Biocides - The aim of this project is to produce guidance for the oil and energy industries to optimise biocide selection and use by reviewing the types of biocides used in the oil industry and also by discussing the scope and impact of new regulations. This will enable the users to assess the long term implications of regulation on their operations and, where appropriate, identify alternative microbial control agents or strategies.

Biofuels - This on-going project aims to investigate the susceptibility of biodiesel and biodiesel blends to microbial growth.

Phase one of the biofuels project 'EI literature review: Implications of biofuels on microbial spoilage and corrosion within the fuel distribution chain and end use' has been published and is available from the publishing website.

Following the identification of knowledge gaps and subsequent recommendations from the literature review, a microbiology laboratory study was commissioned to analyse test blends of biodiesel and bioethanol.

Once the laboratory study is completed, a second phase of laboratory research will commence to establish a better understanding of the relationship between microbiological contamination in biodiesel fuels and water content.
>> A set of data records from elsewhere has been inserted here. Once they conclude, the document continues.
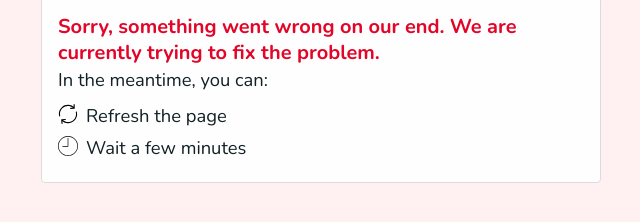
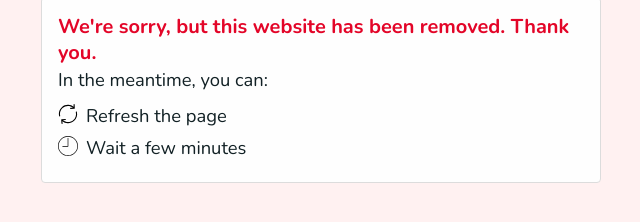
Before and after one commit to HaxWitcher/sajt, a plain HTML site: page index.html in a window 1280 px wide. Shown: the part 344-566 px from the top of the page, without its empty margins (319-959 px from the left). Drawn offline with nearby package versions, Linux system fonts and the light colour scheme.

Commit message:
Update index.html

```diff
--- a/index.html
+++ b/index.html
@@ -2,7 +2,7 @@
 <html lang="en" >
 <head>
   <meta charset="UTF-8">
-  <title>CodePen - 500 Error - Broken #CodePenChallenge</title>
+  <title>500 Error</title>
   <meta name="viewport" content="width=device-width, initial-scale=1"><link rel="stylesheet" href="./style.css">
 
 </head>
@@ -19,7 +19,8 @@
 	</div>
 	<h1 class="header">500 ERROR</h1>
 	<div class="instructions">
-		<h2>Sorry, something went wrong on our end. We are currently trying to fix the problem.</h2>
+		<h2>We're sorry, but this website has been removed. Thank you.
+</h2>
 		<p>In the meantime, you can:</p>
 		<div class="step">
 			<svg class="icon" xmlns="http://www.w3.org/2000/svg" viewBox="0 0 489.711 489.711">
```
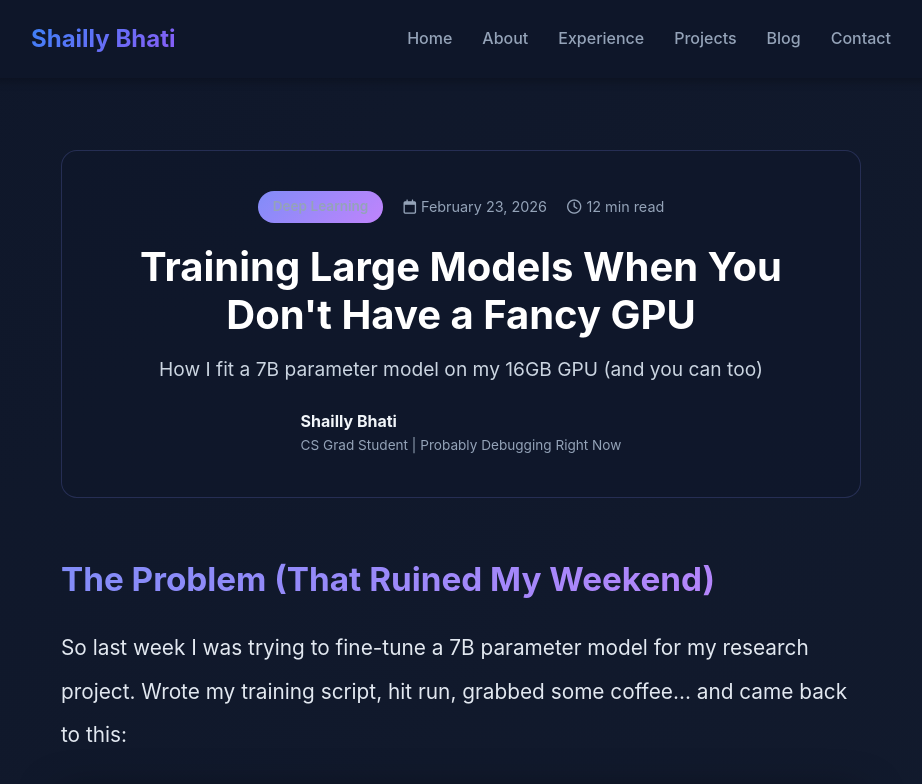
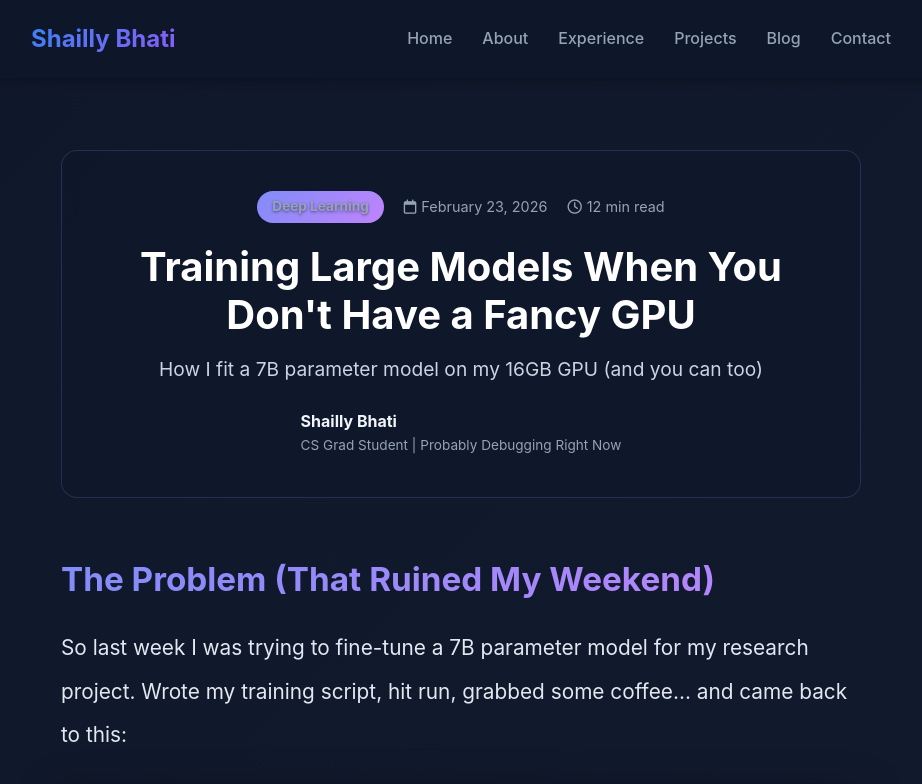
Before and after one commit to Shellsss29/Shellsss29.github.io, a plain HTML site: page blog-post-2.html in a window 1280 px wide. Shown: the top 784 px of the page, without its empty margins (179-1101 px from the left). Drawn offline with nearby package versions, Linux system fonts and the light colour scheme.

Commit message:
Fix Deep Learning category badge text visibility

```diff
--- a/blog-post-2.html
+++ b/blog-post-2.html
@@ -271,7 +271,9 @@
         }
         .post-category {
             background: linear-gradient(135deg, #818cf8 0%, #c084fc 100%) !important;
-            color: #000000 !important;
+            color: #ffffff !important;
+            font-weight: 700 !important;
+            text-shadow: 0 1px 3px rgba(0, 0, 0, 0.5) !important;
         }
     </style>
 </head>
```
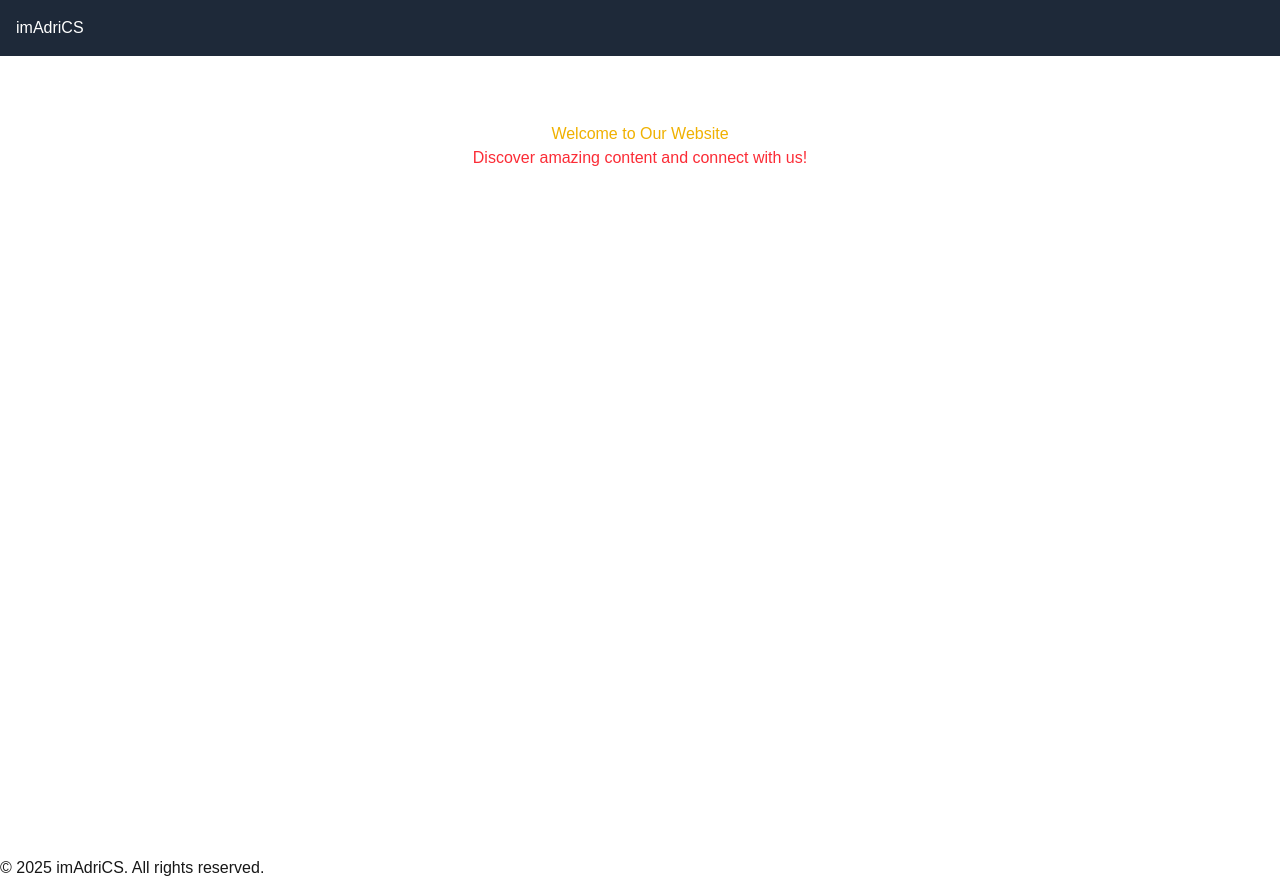
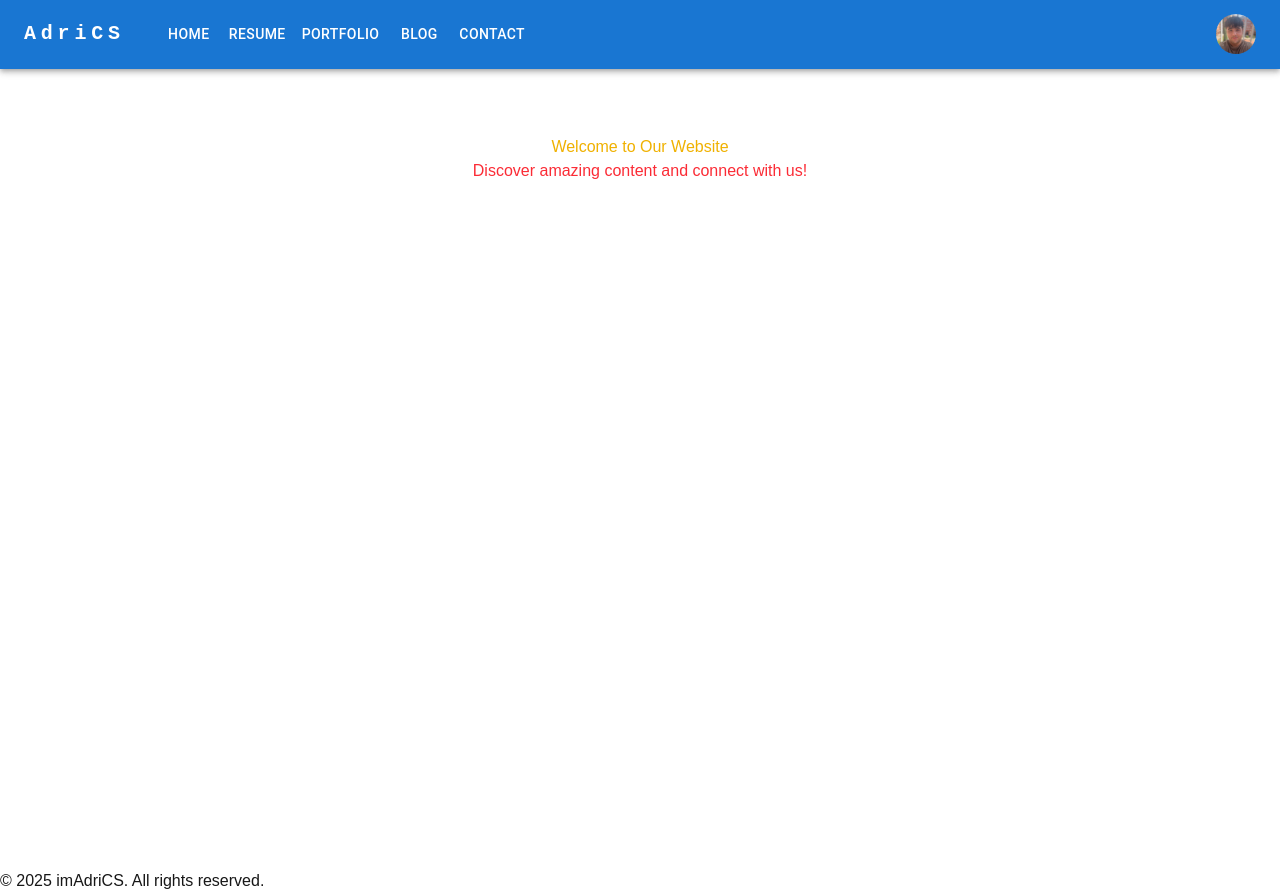
Before and after one commit to Adriics/portfolio, a Next.js app: page / in a window 1280 px wide. Built offline with nearby package versions, Linux system fonts and the light colour scheme; some icons are missing.

Commit message:
feat: add avatar image and styles from Responsive app bar, with my avatar

```diff
--- a/src/components/layout/Header.tsx
+++ b/src/components/layout/Header.tsx
@@ -1,9 +1,5 @@
+import ResponsiveAppBar from "./ResponsiveAppBar"
+
 export function Header() {
-  return (
-    <>
-      <header className="bg-gray-800 text-white p-4">
-        <span>imAdriCS</span>
-      </header>
-    </>
-  )
+  return <ResponsiveAppBar />
 }
--- a/src/components/layout/ResponsiveAppBar.tsx
+++ b/src/components/layout/ResponsiveAppBar.tsx
@@ -1,3 +1,5 @@
+"use client"
+
 import * as React from "react"
 import AppBar from "@mui/material/AppBar"
 import Box from "@mui/material/Box"
@@ -13,7 +15,7 @@ import Tooltip from "@mui/material/Tooltip"
 import MenuItem from "@mui/material/MenuItem"
 import AdbIcon from "@mui/icons-material/Adb"
 
-const pages = ["Products", "Pricing", "Blog"]
+const pages = ["Home", "Resume", "Portfolio", "Blog", "Contact"]
 const settings = ["Profile", "Account", "Dashboard", "Logout"]
 
 function ResponsiveAppBar() {
@@ -41,7 +43,6 @@ function ResponsiveAppBar() {
     <AppBar position="static">
       <Container maxWidth="xl">
         <Toolbar disableGutters>
-          <AdbIcon sx={{ display: { xs: "none", md: "flex" }, mr: 1 }} />
           <Typography
             variant="h6"
             noWrap
@@ -57,7 +58,7 @@ function ResponsiveAppBar() {
               textDecoration: "none",
             }}
           >
-            LOGO
+            AdriCS
           </Typography>
 
           <Box sx={{ flexGrow: 1, display: { xs: "flex", md: "none" } }}>
@@ -127,7 +128,7 @@ function ResponsiveAppBar() {
           <Box sx={{ flexGrow: 0 }}>
             <Tooltip title="Open settings">
               <IconButton onClick={handleOpenUserMenu} sx={{ p: 0 }}>
-                <Avatar alt="Remy Sharp" src="/static/images/avatar/2.jpg" />
+                <Avatar alt="Adrian Calvache" src="/avatar.jpeg" />
               </IconButton>
             </Tooltip>
             <Menu
```
Also changed, not shown: public/avatar.jpeg (added).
The influence of various water contents on microbial growth and the relationship between dissolved water, suspended free water and settled free water will be investigated using microcosms of FAME blend diesel fuel with varying water content and inoculated with low levels of microorganisms.

Review of EI Guidelines for microbial contamination of fuel - Since the last update of Guidelines for the investigation of the microbial content of petroleum fuels and for the implementation of avoidance and remedial strategies, the increased use of FAME in antomotive diesels has had a dramatic impact on the susceptibility of fuels to microbial growth. Once growth has started, these communities can rapidly lead to biofilms that can coat tank walls, plug fuel supply filters and even lead to corrosion. The update will include specific recommendations for good housekeeping practices for fuels containing FAME and remedial strategies.

Recently published documents

A practical evaluation of 21st century microbiological techniques for the upstream oil and gas industry - This reports aims to compare traditional oil industry microbiological techniques with molecular microbiological methods (MMM). A variety of samples were collected and analysed from 3 oil production platforms and an assessment was made on the strengths and weaknesses of each technique in relation to the oil industry requirements.

Microbiology Technical Bulletin - This has been produced by the EIMC to provide guidance to industry on microbial growth in diesels and other fuels containing FAME. The following questions are addressed in the bulletin:

  • What fuels are affected?
  • What characteristics of FAME make it susceptible to microbial growth?
  • What additional measures can be taken to prevent occurance of microbial growth?

To download the Microbiology Technical Bulletin please click here.

The effects of alcohols and kinetic hydrate inhibitors in gas pipelines on the risk of microbial-influenced corrosion (MIC) presents the results of a laboratory study to ascertain the risk of MIC in wet gas lines. It details the biocidal and bacteriostatic effects of various concentrations of common alcohols and kinetic hydrate inhibitors used in gas pipelines which in turn will enable more reliable corrosion risk assessments for MIC in gas pipelines.

Fluorescent in situ Hybridisation (FISH) probes as routine monitors of bacterial populations in oilfield systems aims to demonstrate the suitability of FISH technique for oilfield samples in the laboratory and as field test (quantitative and qualitative) to advance oilfield microbiology monitoring.

For more information on relevant publications click here.

If you would like more information on the work of the Microbiology Committee or are interested in becoming an active member of the Committee, please contact Kerry Sinclair e: